we condemn, reprobate, and reject completely each of these theses or errors as either heretical, scandalous, false, offensive to pious ears or seductive of simple minds, and against Catholic truth. By listing them, we decree and declare that all the faithful of both sexes must regard them as condemned, reprobated, and rejected... Moreover, because the preceding errors and many others are contained in the books or writings of Martin Luther, we likewise condemn, reprobate, and reject completely the books and all the writings and sermons of the said Martin... We forbid each and every one of the faithful of either sex, in virtue of holy obedience and under the above penalties to be incurred automatically, to read, assert, preach, praise, print, publish, or defend them.

Therefore let Martin himself and all those adhering to him, and those who shelter and support him... know that from our heart we exhort and beseech that he cease to disturb the peace, unity, and truth of the Church for which the Savior prayed so earnestly to the Father. Let him abstain from his pernicious errors that he may come back to us.

I call this fascinating because it is so close in thought and language to the original Slifkin ban:
...the books written by Nosson Slifkin present a great stumbling block to the reader. They are full of heresy, twist and misrepresent the words of our sages and ridicule the foundations of our emunah... The publication and distribution of these books present a spiritual danger and I fear that people will be adversely influenced by them.

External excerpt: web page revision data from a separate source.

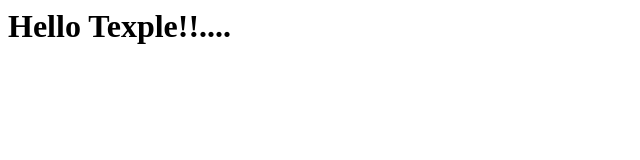
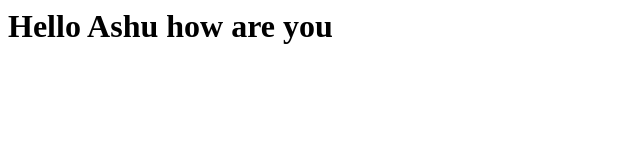
Before and after one commit to Ashu1908/Texple_github, a plain HTML site: page index.html in a window 1280 px wide. Shown: the whole page, without its empty margins (0-640 px from the left). Drawn offline with Linux system fonts and the light colour scheme.

Commit message:
Update index.html

```diff
--- a/index.html
+++ b/index.html
@@ -2,6 +2,6 @@
  <head>
  </head>
  <body>
-   <h1>Hello Texple!!....<h1>
+   <h1>Hello Ashu how are you <h1>
  </body>
 </html>
```
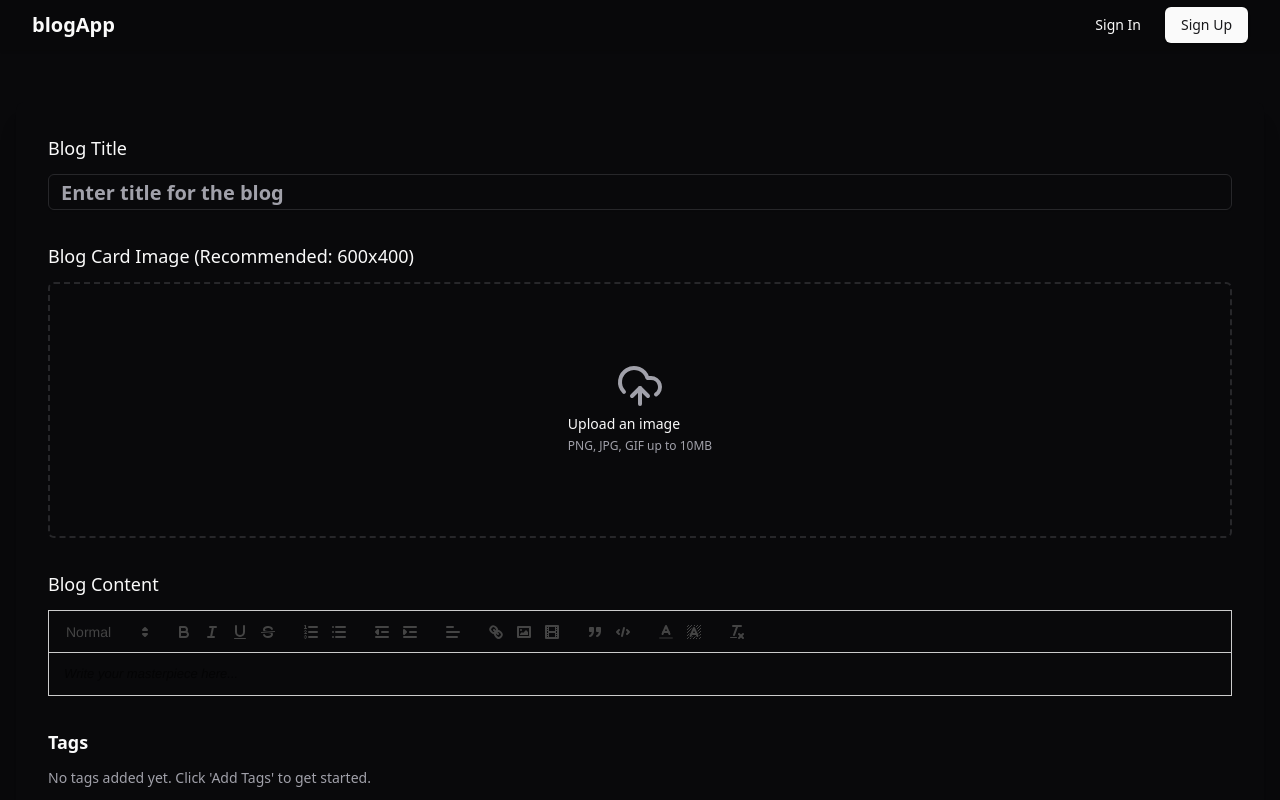
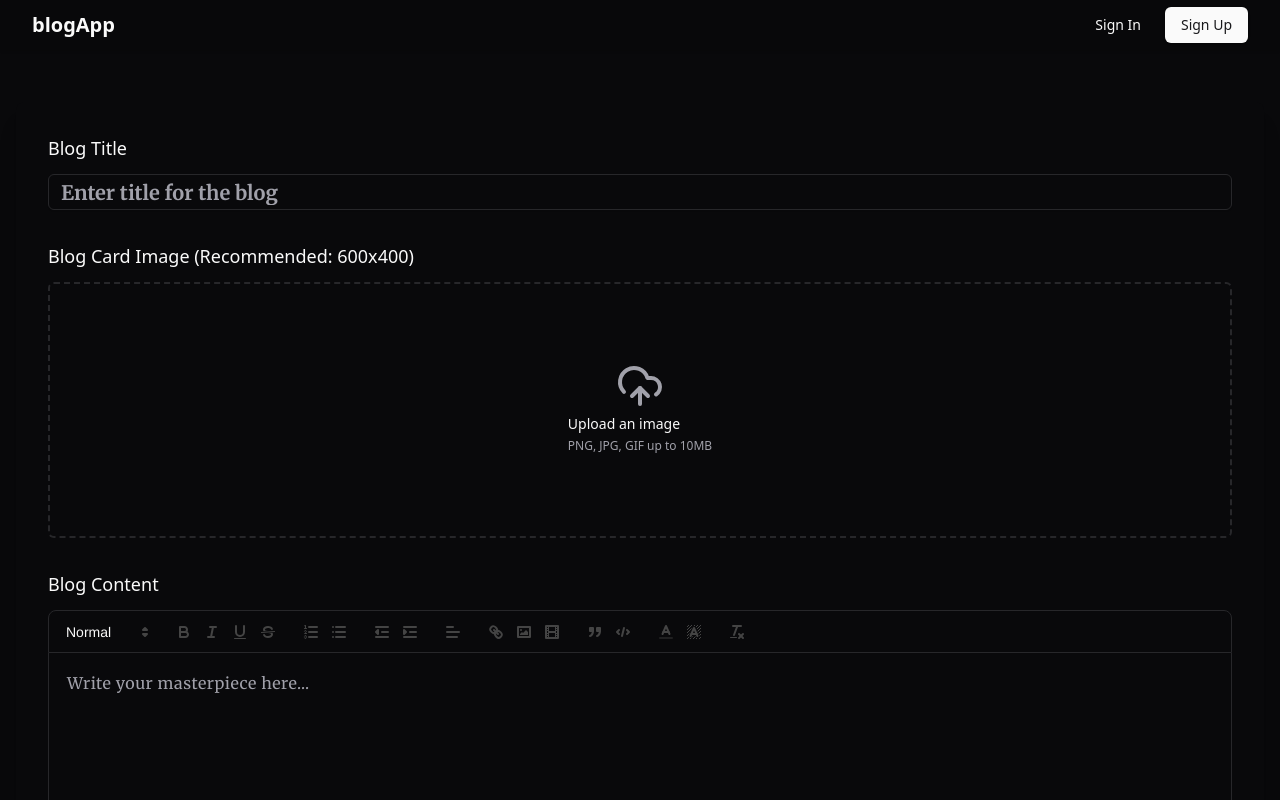
Before and after one commit to kunalPisolkar24/blogApp, a React (Vite) app in the folder frontend/: page /create-blog in a window 1280 px wide. Shown: the top 800 px of the page. Built offline with nearby package versions, Linux system fonts and the light colour scheme.

Commit message:
added styles for quill editor

```diff
--- a/frontend/src/index.css
+++ b/frontend/src/index.css
@@ -1,3 +1,6 @@
+@import url('https://fonts.googleapis.com/css2?family=Merriweather:ital,wght@0,300;0,400;0,700;0,900;1,300;1,400;1,700;1,900&display=swap');
+
+
 @tailwind base;
 @tailwind components;
 @tailwind utilities;
@@ -79,10 +82,164 @@ html, body {
   width: 0.5px;
 }
 ::-webkit-scrollbar-track {
-  background: transparent; /* Same as your background color */
+  background: transparent;
 }
 ::-webkit-scrollbar-thumb {
   background-color: #71717a;
   border-radius: 10px;
   border: 3px solid #09090b;
 }
+
+
+.blog-title-input {
+  font-family: 'Merriweather', serif;
+}
+
+.ql-container.ql-snow {
+  border: 1px solid hsl(var(--input));
+  border-top: none;
+  background-color: hsl(var(--background));
+  color: hsl(var(--foreground));
+  border-bottom-left-radius: var(--radius);
+  border-bottom-right-radius: var(--radius);
+  min-height: 400px;
+}
+
+.ql-editor {
+  font-family: 'Merriweather', serif;
+  min-height: 400px;
+  font-size: 1rem;
+  letter-spacing: 0.5px;
+  line-height: 1.8;
+  padding: 16px 18px;
+}
+
+.ql-editor.ql-blank::before {
+  color: hsl(var(--muted-foreground));
+  font-style: normal;
+  left: 18px;
+  font-family: 'Merriweather', serif;
+}
+
+.ql-toolbar.ql-snow {
+  background-color: hsl(var(--card));
+  border: 1px solid hsl(var(--input));
+  border-top-left-radius: var(--radius);
+  border-top-right-radius: var(--radius);
+  padding: 8px;
+  position: relative;
+  z-index: 1;
+}
+
+.ql-toolbar.ql-snow .ql-picker-label,
+.ql-toolbar.ql-snow .ql-picker-item,
+.ql-toolbar.ql-snow .ql-stroke,
+.ql-toolbar.ql-snow .ql-fill {
+  color: hsl(var(--foreground)) !important;
+}
+
+.ql-toolbar.ql-snow .ql-picker-label:hover,
+.ql-toolbar.ql-snow .ql-picker-item:hover,
+.ql-toolbar.ql-snow button:hover .ql-stroke,
+.ql-toolbar.ql-snow button:hover .ql-fill {
+  color: hsl(var(--primary)) !important;
+}
+
+.ql-toolbar.ql-snow button:hover {
+  background-color: hsl(var(--muted));
+}
+
+.ql-toolbar.ql-snow .ql-picker-label.ql-active,
+.ql-toolbar.ql-snow .ql-picker-item.ql-selected,
+.ql-toolbar.ql-snow button.ql-active .ql-stroke,
+.ql-toolbar.ql-snow button.ql-active .ql-fill {
+    color: hsl(var(--primary)) !important;
+}
+
+.ql-snow .ql-picker.ql-expanded .ql-picker-label {
+  border-color: hsl(var(--primary)) !important;
+  color: hsl(var(--primary)) !important;
+}
+
+.ql-snow .ql-picker.ql-expanded .ql-picker-options {
+  background-color: hsl(var(--popover))  !important;
+  border-color: hsl(var(--border)) !important;
+  border-radius: var(--radius);
+  box-shadow: 0 4px 6px rgba(0,0,0,0.1);
+}
+
+.ql-snow .ql-picker-options .ql-picker-item {
+    color: hsl(var(--popover-foreground)) !important;
+}
+
+.ql-snow .ql-picker-options .ql-picker-item:hover {
+  background-color: hsl(var(--accent)) !important;
+  color: hsl(var(--accent-foreground)) !important;
+}
+
+/* Tooltip Styling - Addressing Clipping */
+.ql-snow .ql-tooltip {
+  background-color: hsl(var(--popover));
+  border: 1px solid hsl(var(--border));
+  box-shadow: 0px 2px 8px rgba(0, 0, 0, 0.15);
+  color: hsl(var(--popover-foreground));
+  border-radius: var(--radius);
+  padding: 8px 12px;
+  z-index: 10000 !important;
+}
+
+/* When the tooltip is for link/video input and positioned by Quill */
+.ql-snow .ql-tooltip[data-mode="link"],
+.ql-snow .ql-tooltip[data-mode="video"] {
+  /* Try to give it a little breathing room if it's at the very edge */
+  /* This is tricky as Quill's JS positions it. If clipping persists, */
+  /* it might be due to the parent #blog-content-editor-wrapper's overflow. */
+  /* Removing 'overflow-hidden' from that wrapper is the most direct fix for clipping if the tooltip is a child. */
+}
+
+
+.ql-snow .ql-tooltip input[type=text] {
+  background-color: hsl(var(--input));
+  border: 1px solid hsl(var(--border));
+  color: hsl(var(--foreground));
+  padding: 6px;
+  border-radius: calc(var(--radius) - 2px);
+  width: auto;
+  min-width: 150px;
+  max-width: 250px;
+}
+
+.ql-snow .ql-tooltip a.ql-action::before {
+  background-color: hsl(var(--primary));
+  color: hsl(var(--primary-foreground));
+  padding: 4px 8px;
+  border-radius: calc(var(--radius) - 2px);
+  margin-left: 8px;
+}
+.ql-snow .ql-tooltip a.ql-remove::before {
+  background-color: hsl(var(--destructive));
+  color: hsl(var(--destructive-foreground));
+  padding: 4px 8px;
+  border-radius: calc(var(--radius) - 2px);
+}
+
+.ql-snow .ql-tooltip.ql-editing input[type=text] {
+  /* Ensure this doesn't try to be wider than the tooltip allows */
+}
+
+.ql-snow .ql-toolbar button svg .ql-stroke {
+  stroke: hsl(var(--foreground));
+}
+.ql-snow .ql-toolbar button:hover svg .ql-stroke {
+  stroke: hsl(var(--primary));
+}
+.ql-snow .ql-toolbar button.ql-active svg .ql-stroke {
+  stroke: hsl(var(--primary));
+}
+
+.blog-content-editor-wrapper .ql-editor {
+  min-height: 400px;
+}
+.blog-content-editor-wrapper .ql-container {
+  min-height: 400px;
+}
```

I therefore declare that these books should be distanced and it is forbidden to read, own, or distribute them as the Halacha applies to all "books of heresy." The author should also not be permitted to engage in outreach so that he should not transgress the cardinal sin of spreading words of heresy. There can be no room for justification whatsoever for spreading these books.

Signed with a pained heart and with the hope that the author who has spread this heresy will burn all his books and publicly retract all he has written.

Like I said, frightening.

As a new entrant into the JBlogosphere, I hope that I will be able to contribute a tenth of what earlier participants have.

Happy Purim all!